BEGIN Supplied information

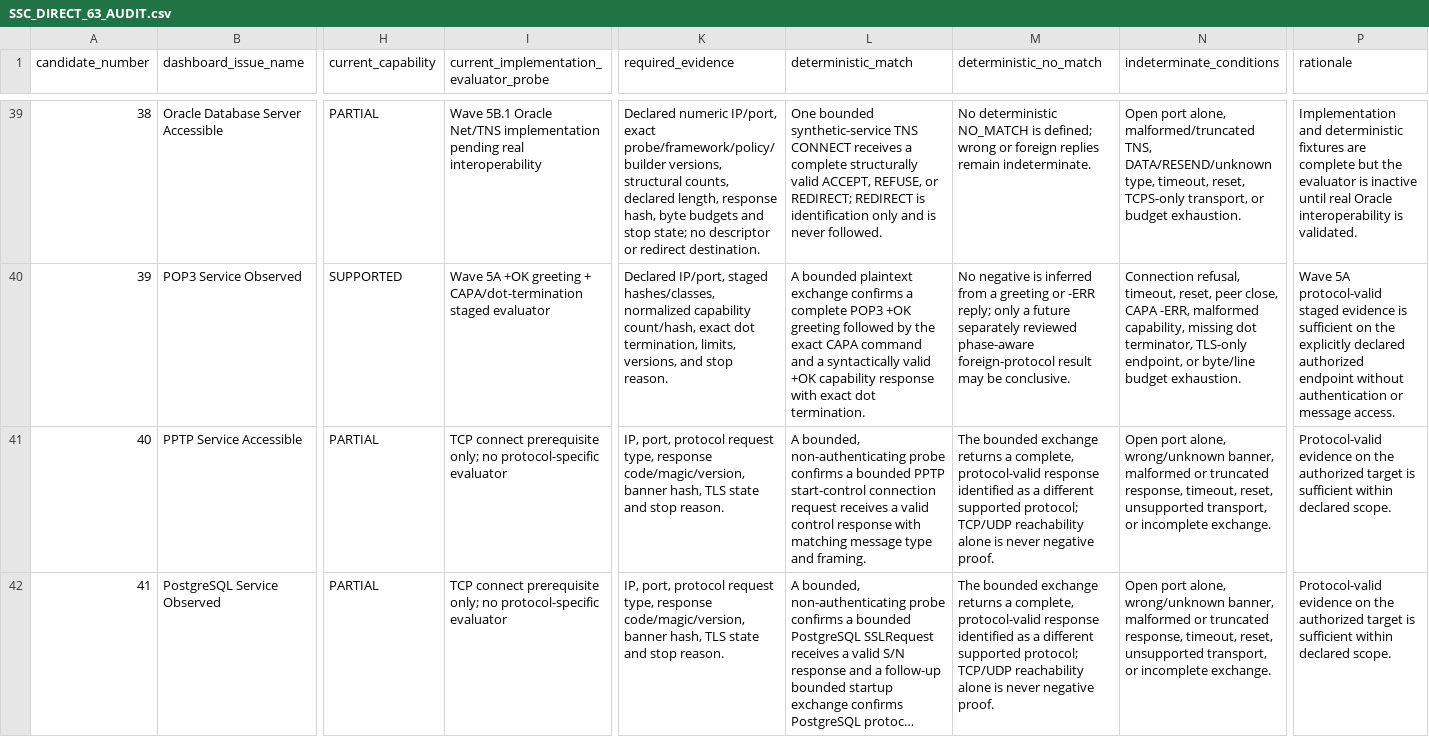
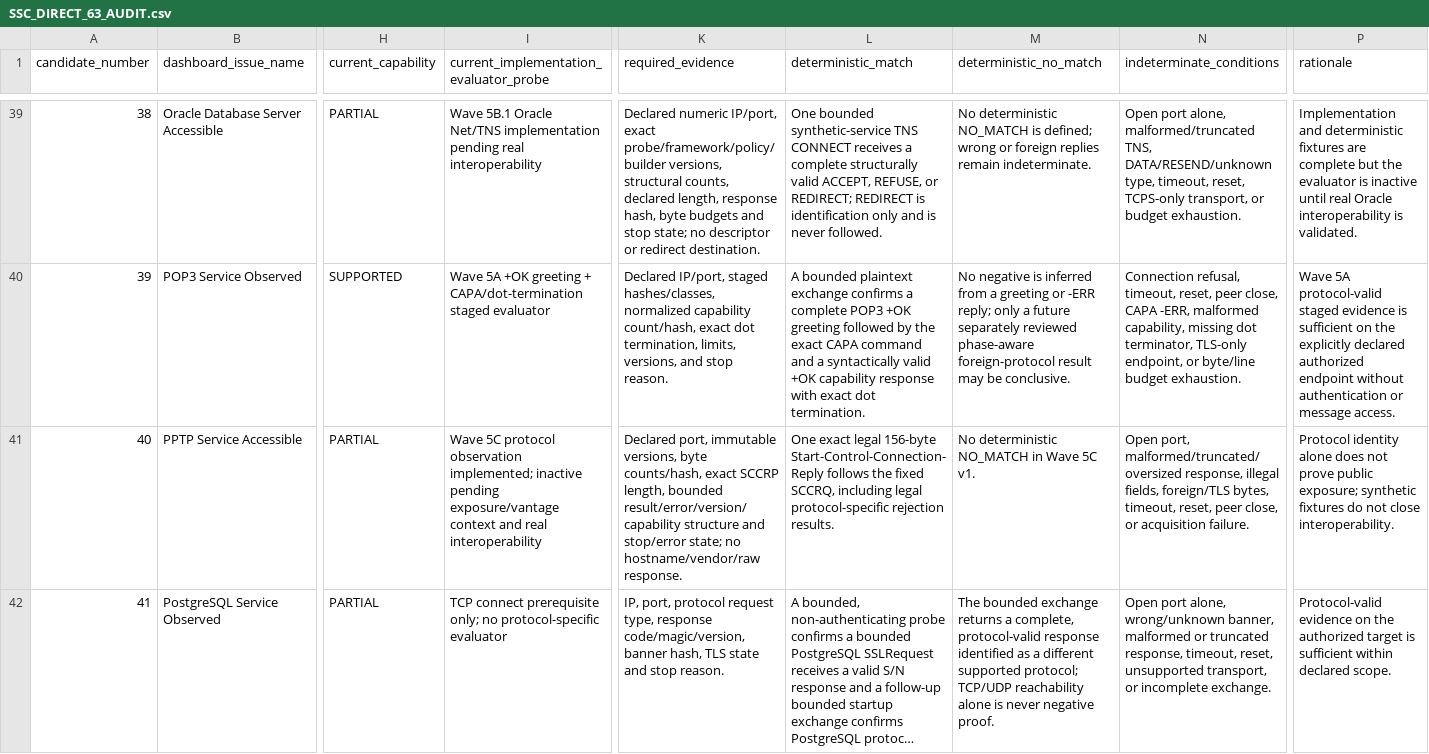
Before and after one commit to toeyhack/SSC, a CSV file: docs/SSC_DIRECT_63_AUDIT.csv, drawn as a sheet; only a part is shown, gaps mark what is left out; long unchanged cells end in …; the diff covers the shown part only; the diff names each change by its address in the sheet, - before the commit and + after, or states it on an @@ line.

```diff
--- a/docs/SSC_DIRECT_63_AUDIT.csv
+++ b/docs/SSC_DIRECT_63_AUDIT.csv
-I41: TCP connect prerequisite only; no protocol-specific evaluator
+I41: Wave 5C protocol observation implemented; inactive pending exposure/vantage context and real interoperability
-K41 (required_evidence): IP, port, protocol request type, response code/magic/version, banner hash, TLS state and stop reason.
+K41 (required_evidence): Declared port, immutable versions, byte counts/hash, exact SCCRP length, bounded result/error/version/capability structure and stop/error state; no hostname/vendor/raw response.
-L41 (deterministic_match): A bounded, non-authenticating probe confirms a bounded PPTP start-control connection request receives a valid control response with matching message type and framing.
+L41 (deterministic_match): One exact legal 156-byte Start-Control-Connection-Reply follows the fixed SCCRQ, including legal protocol-specific rejection results.
-M41 (deterministic_no_match): The bounded exchange returns a complete, protocol-valid response identified as a different supported protocol; TCP/UDP reachability alone is never negative proof.
+M41 (deterministic_no_match): No deterministic NO_MATCH in Wave 5C v1.
-N41 (indeterminate_conditions): Open port alone, wrong/unknown banner, malformed or truncated response, timeout, reset, unsupported transport, or incomplete exchange.
+N41 (indeterminate_conditions): Open port, malformed/truncated/oversized response, illegal fields, foreign/TLS bytes, timeout, reset, peer close, or acquisition failure.
-P41 (rationale): Protocol-valid evidence on the authorized target is sufficient within declared scope.
+P41 (rationale): Protocol identity alone does not prove public exposure; synthetic fixtures do not close interoperability.
```
Also changed, not shown: 12 edited cells elsewhere in this file, docs/SSC_ISSUE_COVERAGE.csv, 19 other files.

END Supplied information

Return every line in the records that includes the string "reset".

• Solution:
-N41 (indeterminate_conditions): Open port alone, wrong/unknown banner, malformed or truncated response, timeout, reset, unsupported transport, or incomplete exchange.
+N41 (indeterminate_conditions): Open port, malformed/truncated/oversized response, illegal fields, foreign/TLS bytes, timeout, reset, peer close, or acquisition failure.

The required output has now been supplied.